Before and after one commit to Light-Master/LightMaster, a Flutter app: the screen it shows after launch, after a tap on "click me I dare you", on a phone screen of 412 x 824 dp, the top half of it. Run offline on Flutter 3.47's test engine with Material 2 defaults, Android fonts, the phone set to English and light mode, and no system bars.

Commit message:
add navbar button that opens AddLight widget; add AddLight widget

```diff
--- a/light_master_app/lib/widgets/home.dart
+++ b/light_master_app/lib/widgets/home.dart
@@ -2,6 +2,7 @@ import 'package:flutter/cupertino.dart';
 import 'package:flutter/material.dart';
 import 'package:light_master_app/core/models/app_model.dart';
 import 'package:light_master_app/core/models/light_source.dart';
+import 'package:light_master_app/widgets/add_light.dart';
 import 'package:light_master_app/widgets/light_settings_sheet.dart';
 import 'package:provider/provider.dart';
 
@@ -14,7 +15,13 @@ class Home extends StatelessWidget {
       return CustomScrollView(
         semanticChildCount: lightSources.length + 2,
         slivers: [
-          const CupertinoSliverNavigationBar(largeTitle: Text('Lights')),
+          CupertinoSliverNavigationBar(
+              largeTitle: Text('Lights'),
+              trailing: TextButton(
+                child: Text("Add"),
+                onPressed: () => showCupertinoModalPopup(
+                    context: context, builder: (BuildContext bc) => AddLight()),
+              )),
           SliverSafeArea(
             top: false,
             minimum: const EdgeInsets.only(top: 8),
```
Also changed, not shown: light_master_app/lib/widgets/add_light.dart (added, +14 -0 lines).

- - -

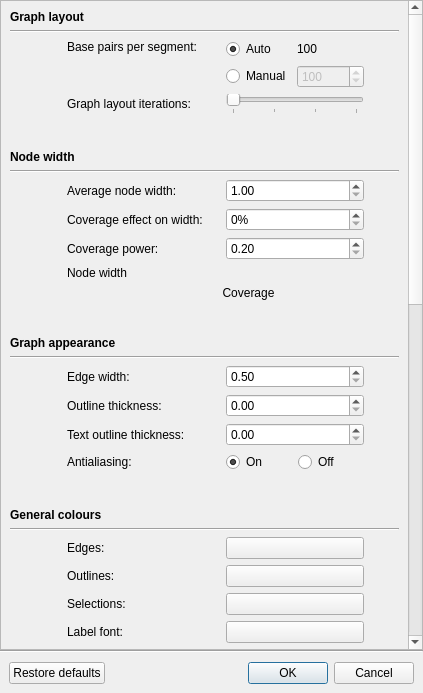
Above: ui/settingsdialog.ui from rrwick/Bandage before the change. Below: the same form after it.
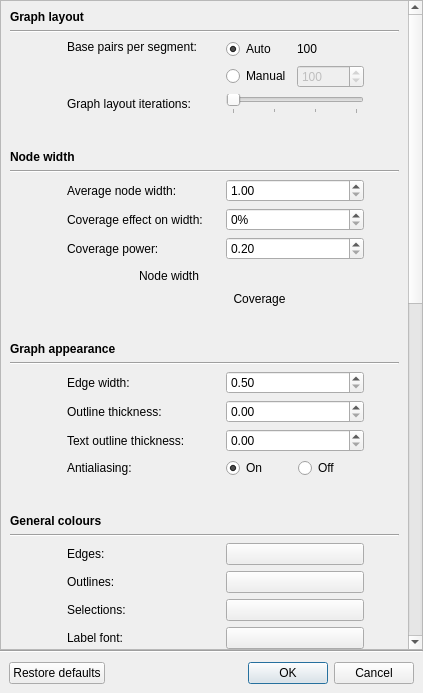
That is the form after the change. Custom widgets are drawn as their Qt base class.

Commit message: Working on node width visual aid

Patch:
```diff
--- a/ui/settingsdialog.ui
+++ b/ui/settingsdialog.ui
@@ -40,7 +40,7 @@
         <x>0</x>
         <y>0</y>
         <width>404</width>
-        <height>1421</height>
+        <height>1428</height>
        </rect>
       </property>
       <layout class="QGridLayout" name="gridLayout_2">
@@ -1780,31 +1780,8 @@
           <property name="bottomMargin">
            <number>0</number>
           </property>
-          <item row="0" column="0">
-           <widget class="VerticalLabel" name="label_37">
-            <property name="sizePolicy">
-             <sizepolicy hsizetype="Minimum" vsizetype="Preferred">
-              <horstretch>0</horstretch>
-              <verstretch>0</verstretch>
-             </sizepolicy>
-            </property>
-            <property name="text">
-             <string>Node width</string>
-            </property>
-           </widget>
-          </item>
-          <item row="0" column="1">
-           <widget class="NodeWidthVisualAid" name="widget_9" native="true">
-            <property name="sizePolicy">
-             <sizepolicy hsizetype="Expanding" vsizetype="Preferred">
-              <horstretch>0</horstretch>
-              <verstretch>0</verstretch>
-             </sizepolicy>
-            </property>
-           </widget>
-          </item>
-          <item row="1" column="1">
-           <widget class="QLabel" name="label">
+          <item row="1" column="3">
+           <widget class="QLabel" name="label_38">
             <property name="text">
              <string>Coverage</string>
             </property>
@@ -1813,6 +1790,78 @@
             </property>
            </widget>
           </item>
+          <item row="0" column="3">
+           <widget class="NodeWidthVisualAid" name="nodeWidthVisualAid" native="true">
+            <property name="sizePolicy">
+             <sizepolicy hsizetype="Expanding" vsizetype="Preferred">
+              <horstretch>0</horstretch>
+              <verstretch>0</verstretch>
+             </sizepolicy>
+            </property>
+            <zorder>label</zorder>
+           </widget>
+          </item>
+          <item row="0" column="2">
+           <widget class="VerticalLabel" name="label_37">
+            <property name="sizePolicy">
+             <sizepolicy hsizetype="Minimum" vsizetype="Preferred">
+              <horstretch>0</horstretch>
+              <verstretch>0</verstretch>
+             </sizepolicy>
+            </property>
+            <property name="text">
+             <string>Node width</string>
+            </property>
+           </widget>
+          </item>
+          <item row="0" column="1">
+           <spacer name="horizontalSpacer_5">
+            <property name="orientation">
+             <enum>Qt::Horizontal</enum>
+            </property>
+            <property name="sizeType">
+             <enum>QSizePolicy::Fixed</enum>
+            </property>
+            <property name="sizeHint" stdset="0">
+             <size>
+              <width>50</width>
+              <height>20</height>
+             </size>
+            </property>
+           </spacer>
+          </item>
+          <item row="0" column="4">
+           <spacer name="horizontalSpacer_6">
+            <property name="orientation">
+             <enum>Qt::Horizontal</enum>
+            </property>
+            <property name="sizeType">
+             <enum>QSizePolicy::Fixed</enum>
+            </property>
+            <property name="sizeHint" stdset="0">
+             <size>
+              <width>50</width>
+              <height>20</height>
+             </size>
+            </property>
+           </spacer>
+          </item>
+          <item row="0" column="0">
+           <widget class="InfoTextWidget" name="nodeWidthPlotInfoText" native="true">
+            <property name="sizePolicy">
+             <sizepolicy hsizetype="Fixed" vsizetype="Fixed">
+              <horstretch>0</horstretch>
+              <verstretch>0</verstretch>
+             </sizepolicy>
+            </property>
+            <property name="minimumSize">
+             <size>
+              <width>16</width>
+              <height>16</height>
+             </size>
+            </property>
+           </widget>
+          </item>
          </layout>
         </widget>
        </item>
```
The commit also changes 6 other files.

- - -

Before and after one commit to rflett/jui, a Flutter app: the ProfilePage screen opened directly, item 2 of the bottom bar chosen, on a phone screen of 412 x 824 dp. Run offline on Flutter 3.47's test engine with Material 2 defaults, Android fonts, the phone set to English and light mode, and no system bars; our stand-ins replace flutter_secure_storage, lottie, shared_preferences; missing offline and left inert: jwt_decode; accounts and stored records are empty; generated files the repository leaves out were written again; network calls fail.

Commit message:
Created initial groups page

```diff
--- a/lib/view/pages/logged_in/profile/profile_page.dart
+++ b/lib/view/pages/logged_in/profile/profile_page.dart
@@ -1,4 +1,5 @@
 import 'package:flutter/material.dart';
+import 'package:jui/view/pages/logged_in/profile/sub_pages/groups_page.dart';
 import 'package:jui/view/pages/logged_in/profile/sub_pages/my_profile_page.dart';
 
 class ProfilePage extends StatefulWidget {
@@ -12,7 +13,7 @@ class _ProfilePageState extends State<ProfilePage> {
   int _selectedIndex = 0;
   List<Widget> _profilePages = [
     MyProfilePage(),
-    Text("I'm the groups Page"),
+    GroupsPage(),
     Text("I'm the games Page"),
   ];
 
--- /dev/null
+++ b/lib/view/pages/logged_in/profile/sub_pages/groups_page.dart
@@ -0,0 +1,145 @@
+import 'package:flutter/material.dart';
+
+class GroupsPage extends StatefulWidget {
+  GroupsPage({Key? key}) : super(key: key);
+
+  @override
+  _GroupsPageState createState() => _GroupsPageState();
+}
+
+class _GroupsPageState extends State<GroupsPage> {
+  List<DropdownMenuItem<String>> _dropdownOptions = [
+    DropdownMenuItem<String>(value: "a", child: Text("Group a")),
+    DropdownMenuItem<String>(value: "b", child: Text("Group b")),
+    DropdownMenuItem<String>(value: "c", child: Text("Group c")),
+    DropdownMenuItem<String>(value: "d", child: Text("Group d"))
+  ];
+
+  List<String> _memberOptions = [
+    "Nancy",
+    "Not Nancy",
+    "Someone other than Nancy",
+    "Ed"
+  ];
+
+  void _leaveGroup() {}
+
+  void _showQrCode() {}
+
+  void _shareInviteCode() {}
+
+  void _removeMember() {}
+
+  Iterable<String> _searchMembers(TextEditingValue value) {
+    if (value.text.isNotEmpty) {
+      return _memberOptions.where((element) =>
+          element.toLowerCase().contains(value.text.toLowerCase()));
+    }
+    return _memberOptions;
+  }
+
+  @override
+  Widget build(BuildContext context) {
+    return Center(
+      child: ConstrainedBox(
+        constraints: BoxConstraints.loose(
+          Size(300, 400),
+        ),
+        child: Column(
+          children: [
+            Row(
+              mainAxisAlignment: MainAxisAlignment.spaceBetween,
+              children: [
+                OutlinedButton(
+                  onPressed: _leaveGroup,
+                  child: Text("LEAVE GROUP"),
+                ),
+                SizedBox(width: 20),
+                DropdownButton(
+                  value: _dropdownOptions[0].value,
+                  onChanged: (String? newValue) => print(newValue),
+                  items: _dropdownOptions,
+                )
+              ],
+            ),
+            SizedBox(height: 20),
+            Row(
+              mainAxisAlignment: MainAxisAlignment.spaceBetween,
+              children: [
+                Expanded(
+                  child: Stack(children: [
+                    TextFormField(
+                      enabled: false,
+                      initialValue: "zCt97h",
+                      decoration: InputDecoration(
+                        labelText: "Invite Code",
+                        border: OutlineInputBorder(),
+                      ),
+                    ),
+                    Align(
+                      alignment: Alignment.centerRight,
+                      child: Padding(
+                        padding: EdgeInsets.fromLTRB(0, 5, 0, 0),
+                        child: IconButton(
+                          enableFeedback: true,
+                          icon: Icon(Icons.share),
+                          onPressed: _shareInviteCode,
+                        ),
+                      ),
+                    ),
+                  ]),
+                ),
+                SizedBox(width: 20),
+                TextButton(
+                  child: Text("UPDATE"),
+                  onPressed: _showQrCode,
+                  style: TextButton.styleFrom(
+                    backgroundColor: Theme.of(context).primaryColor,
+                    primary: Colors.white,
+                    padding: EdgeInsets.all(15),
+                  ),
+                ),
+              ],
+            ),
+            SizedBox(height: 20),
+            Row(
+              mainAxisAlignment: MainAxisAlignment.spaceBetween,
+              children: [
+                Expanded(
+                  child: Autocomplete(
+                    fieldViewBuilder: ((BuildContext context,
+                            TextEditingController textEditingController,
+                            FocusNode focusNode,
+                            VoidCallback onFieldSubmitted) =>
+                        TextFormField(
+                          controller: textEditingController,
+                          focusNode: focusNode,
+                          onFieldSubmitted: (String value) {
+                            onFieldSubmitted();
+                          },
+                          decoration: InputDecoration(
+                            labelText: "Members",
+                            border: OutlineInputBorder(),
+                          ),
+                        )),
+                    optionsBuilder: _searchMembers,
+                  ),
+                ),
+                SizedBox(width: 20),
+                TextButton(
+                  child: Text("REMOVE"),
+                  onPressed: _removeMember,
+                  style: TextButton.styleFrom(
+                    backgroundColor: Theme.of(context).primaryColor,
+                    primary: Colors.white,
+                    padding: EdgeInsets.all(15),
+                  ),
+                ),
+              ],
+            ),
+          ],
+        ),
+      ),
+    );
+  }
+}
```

- - -

(What the exercise asks):
In the material above, how many lines have the word "vsizetype"? Give that number and nothing else.

(Finished task):
5